Dowdy later dissolved Southwest, assumed their liabilities, transferred their assets to himself, and, four months after the settlement and licensing agreements were executed, filed a Chapter 11 bankruptcy petition. In a motion by Dowdy to assume certain executory contracts (namely, the licensing agreements the two broadcasting companies entered into with ASCAP), the debtor proposed curing defaults relating to the licensing agreements, but it did not provide for payment of—or propose to cure any default on—the $400,000 settlement payment. ASCAP objected, contending that the settlement and licensing provisions formed a single executory contract for purposes of Section 365 of the Bankruptcy Code.

The court disagreed.

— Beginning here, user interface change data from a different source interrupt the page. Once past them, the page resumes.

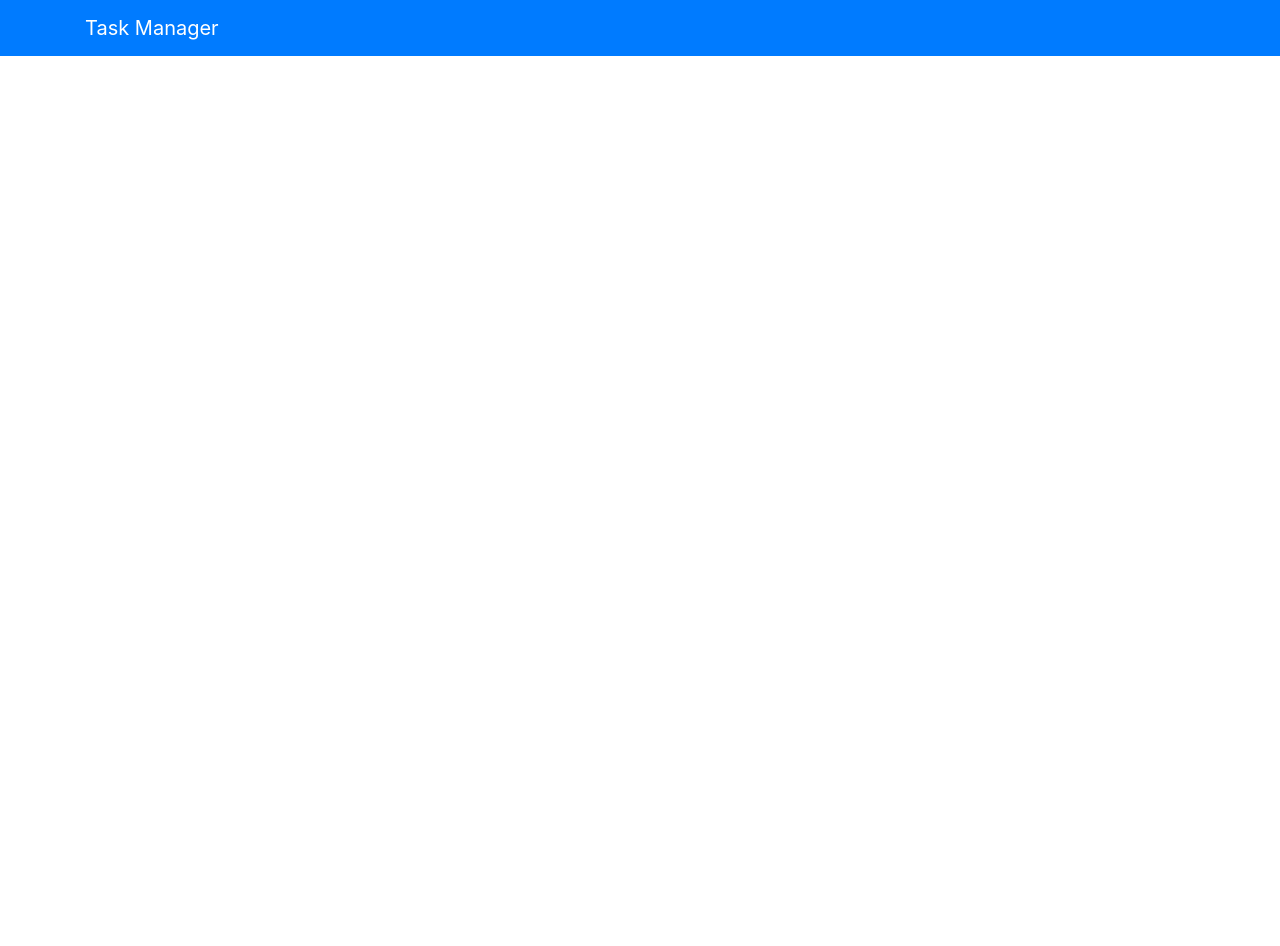
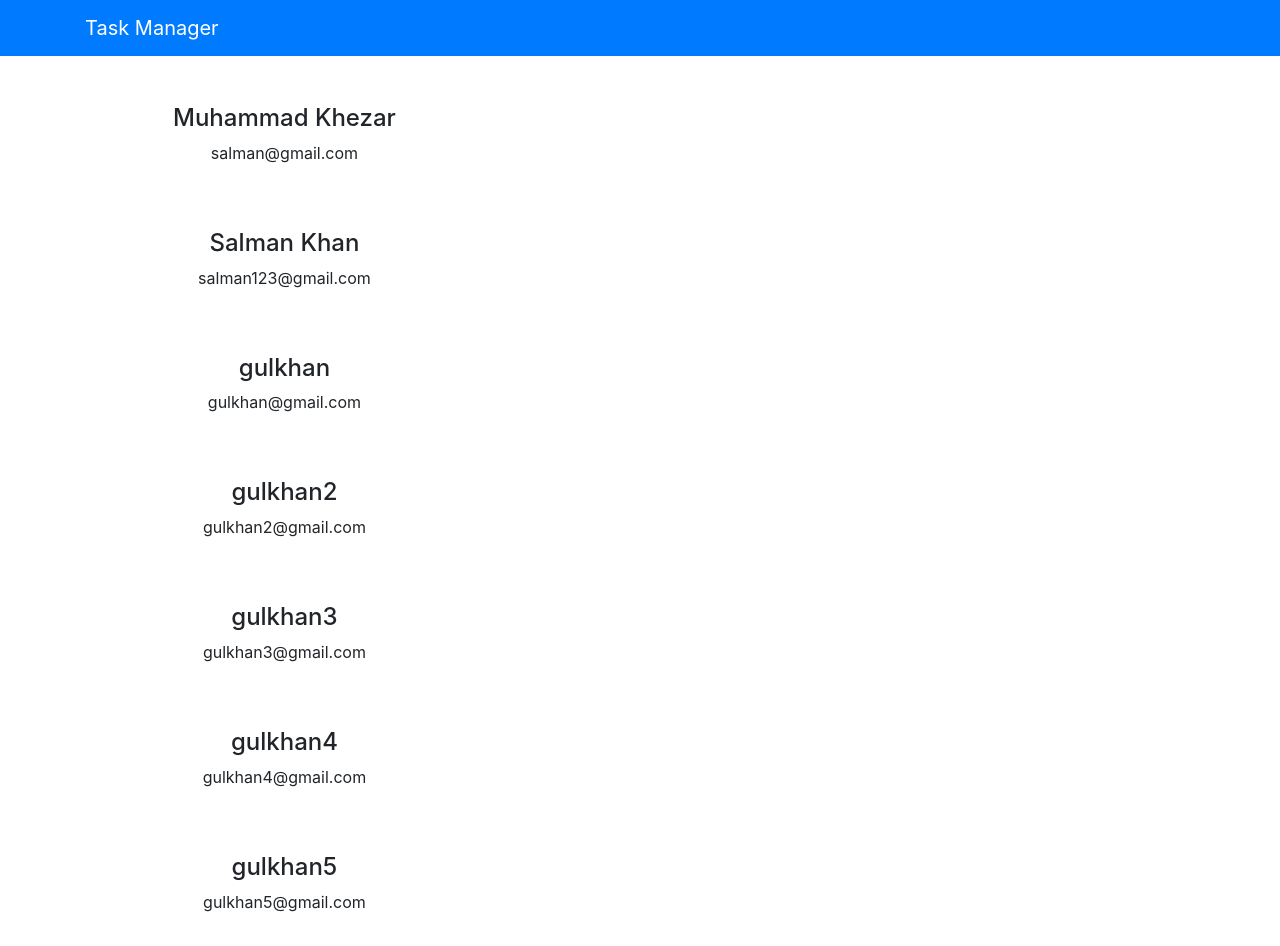
Before and after one commit to imkhezar/Task-Manager, a React (Create React App) app in the folder task-manager/public/front-end/: page / in a window 1280 px wide. Before the commit the page ends 800 px from the top, so only its background shows below. Built offline with nearby package versions, Linux system fonts and the light colour scheme; no server answers.

Commit message:
reterving from static json

```diff
--- a/task-manager/public/front-end/src/App.js
+++ b/task-manager/public/front-end/src/App.js
@@ -2,25 +2,13 @@ import logo from './logo.svg';
 import './App.css';
 import { Navbar, NavbarBrand } from 'reactstrap';
 import {React,Component} from 'react'
+import User from './components/header'
 
 
 
 //how to fetch data from express api in react
 class App extends Component {
-  constructor(props) {
-    super(props);
-    this.state = { apiResponse: [] };
-}
 
-callAPI() {
-    fetch("http://localhost:3001/users")
-        .then(res => res.text())
-        .then(res => this.setState({ apiResponse: res }));
-}
-
-componentWillMount() {
-    this.callAPI();
-}
 
   render() {
     //var jsonData=JSON.parse(this.state.apiResponse)
@@ -34,7 +22,8 @@ componentWillMount() {
 
           </div>
         </Navbar>
-        {this.state.apiResponse}
+        <User/>
+
       </div>
     );
   }
--- a/task-manager/public/front-end/src/components/header.js
+++ b/task-manager/public/front-end/src/components/header.js
@@ -0,0 +1,134 @@
+import React,{Component} from 'react'
+import {Media} from 'reactstrap';
+
+
+class User extends Component{
+
+    constructor(props){
+        super(props);
+
+        this.state ={
+            users:[
+                /* 1 */
+{
+    "_id" : 0,
+    "age" : 0,
+    "name" : "Muhammad Khezar",
+    "email" : "salman@gmail.com",
+    "password" : "$2a$08$OGm7DUzj9xZaMiwtREmfpuytnPsKvIanuhRlm/Q9CSbUGbDNLXDdO",
+    "__v" : 0
+},
+
+/* 2 */
+{
+    "_id" : 1,
+    "age" : 0,
+    "name" : "Salman Khan",
+    "email" : "salman123@gmail.com",
+    "password" : "$2a$08$XxADA7PeqJ0D.DkhQJwKLOlQVKjCCtziIk5oUtcIa9QlRMM73aRMy",
+    "__v" : 2,
+    "tokens" : [
+
+    ]
+},
+
+/* 3 */
+{
+    "_id" : 2,
+    "age" : 0,
+    "name" : "gulkhan",
+    "email" : "gulkhan@gmail.com",
+    "password" : "$2a$08$eQ2Kpl2L9owj9Ol39RNnrOxQpC4p8d8s6Sd.1q5JbLs6kV7dZ8ja2",
+    "token" : [],
+    "__v" : 0
+},
+
+/* 4 */
+{
+    "_id" : 3,
+    "age" : 0,
+    "name" : "gulkhan2",
+    "email" : "gulkhan2@gmail.com",
+    "password" : "$2a$08$utScD0Dhk4IruxnT5v3ooe2XkEaqQjbUXHMu07K5b3V.fjJ9wFx8W",
+    "token" : [],
+    "__v" : 0
+},
+
+/* 5 */
+{
+    "_id" : 4,
+    "age" : 0,
+    "name" : "gulkhan3",
+    "email" : "gulkhan3@gmail.com",
+    "password" : "$2a$08$81Ga5t6IUmOSUz.sUpc8GeY7jixPbxw4HyphEPDmRgBkSIWF2MHRK",
+    "tokens" : [
+
+    ],
+    "__v" : 1
+},
+
+/* 6 */
+{
+    "_id" : 5,
+    "age" : 0,
+    "name" : "gulkhan4",
+    "email" : "gulkhan4@gmail.com",
+    "password" : "$2a$08$Z/LNcBis93xDOT2rd/w2QO09RHWV8YbjxM2px5gKE4Cj7N.5EBxT6",
+    "tokens" : [
+
+    ],
+    "__v" : 1
+}
+,
+/* 7 */
+{
+    "_id" : 6,
+    "age" : 0,
+    "name" : "gulkhan5",
+    "email" : "gulkhan5@gmail.com",
+    "password" : "$2a$08$MUIhd4ClzUC70sBSFeJbvek5.wvuxXtYXAPDsDpDAn8gJuT2er.0q",
+    "tokens" : [
+
+    ],
+    "__v" : 1
+},
+            ]
+        }
+    }
+
+    render(){
+        const usersProfile=this.state.users.map((user)=>{
+
+            return(
+                <div key={user._id} className="col-12 mt-5">
+                    <Media tag="li">
+                        <Media body className="ml-5">
+                            <Media heading>
+                                {user.name}
+
+                            </Media>
+                            <p>{user.email}</p>
+
+                        </Media>
+                    </Media>
+                </div>
+            );
+        })
+
+        return(
+            <div className="container">
+                <div className="row">
+                    <Media list>
+                        {usersProfile}
+                    </Media>
+
+                </div>
+            </div>
+
+            );
+    }
+
+
+}
+
+export default User;
```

First, the court noted, although an executory contract must normally be assumed or rejected in its entirety, a debtor may seek to assume one agreement and not another when a single contract contains severable agreements. Looking to the parties’ intention, the court held that the licensing agreements were independently enforceable as separate agreements under Section 365. The settlement agreement did two things—it resolved the existing claims, and it prevented future claims by providing for separate licensing agreements for the radio stations moving forward. The court noted that the licensing agreements were not part of the settlement agreement but, rather, were “purposely executed separately,” and payment under the licensing agreements was to be made separately from payment of the $400,000 settlement. Finally, although a default under the licensing agreements constituted a breach of the settlement agreement, a default under the settlement agreement did not constitute breach of or “nullify” the licensing agreements. Therefore, the court held, the licensing agreements were severable and could be separately assumed. In reaching this conclusion, the court distinguished the debtor’s situation from cases in which settlement agreements provided for the payment of past-due royalties and ongoing licensing fees as a single sum. Here, the $400,000 settlement amount was due separately, and breach of the obligation to pay that debt wouldn’t nullify the licensing agreement.